• [Saved entries]
%%

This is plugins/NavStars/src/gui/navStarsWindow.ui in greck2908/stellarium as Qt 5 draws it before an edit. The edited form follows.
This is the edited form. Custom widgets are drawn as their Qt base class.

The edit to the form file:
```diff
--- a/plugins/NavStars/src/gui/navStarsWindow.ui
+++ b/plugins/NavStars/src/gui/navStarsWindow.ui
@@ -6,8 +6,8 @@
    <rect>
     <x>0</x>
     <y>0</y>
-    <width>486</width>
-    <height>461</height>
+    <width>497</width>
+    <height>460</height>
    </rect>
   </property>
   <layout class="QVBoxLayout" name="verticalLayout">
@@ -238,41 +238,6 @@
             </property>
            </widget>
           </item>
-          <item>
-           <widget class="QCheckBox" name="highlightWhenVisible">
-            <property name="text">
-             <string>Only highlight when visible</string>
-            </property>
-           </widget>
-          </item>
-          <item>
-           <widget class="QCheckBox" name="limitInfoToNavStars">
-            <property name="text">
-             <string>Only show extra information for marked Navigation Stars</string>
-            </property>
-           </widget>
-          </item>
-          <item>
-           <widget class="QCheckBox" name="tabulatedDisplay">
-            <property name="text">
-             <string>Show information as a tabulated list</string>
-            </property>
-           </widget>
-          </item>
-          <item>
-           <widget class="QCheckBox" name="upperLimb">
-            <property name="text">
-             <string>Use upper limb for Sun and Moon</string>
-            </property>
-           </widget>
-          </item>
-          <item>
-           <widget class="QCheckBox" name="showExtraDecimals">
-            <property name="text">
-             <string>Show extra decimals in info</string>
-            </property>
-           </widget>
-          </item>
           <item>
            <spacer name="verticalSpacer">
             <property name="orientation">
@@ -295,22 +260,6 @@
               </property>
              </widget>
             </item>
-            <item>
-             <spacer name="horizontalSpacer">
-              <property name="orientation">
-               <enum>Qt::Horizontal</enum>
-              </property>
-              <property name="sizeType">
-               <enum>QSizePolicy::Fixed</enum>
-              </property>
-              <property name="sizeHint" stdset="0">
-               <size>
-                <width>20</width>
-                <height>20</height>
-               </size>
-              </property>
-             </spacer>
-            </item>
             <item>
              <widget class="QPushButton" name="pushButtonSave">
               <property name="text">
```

%%

• [EXERCISE REQUIREMENTS] Whenever the string "class" shows up in a line of the entries, copy that line.

• [ANSWER TO THIS TASK]
This is the edited form. Custom widgets are drawn as their Qt base class.
   <layout class="QVBoxLayout" name="verticalLayout">
-           <widget class="QCheckBox" name="highlightWhenVisible">
-           <widget class="QCheckBox" name="limitInfoToNavStars">
-           <widget class="QCheckBox" name="tabulatedDisplay">
-           <widget class="QCheckBox" name="upperLimb">
-           <widget class="QCheckBox" name="showExtraDecimals">
              <widget class="QPushButton" name="pushButtonSave">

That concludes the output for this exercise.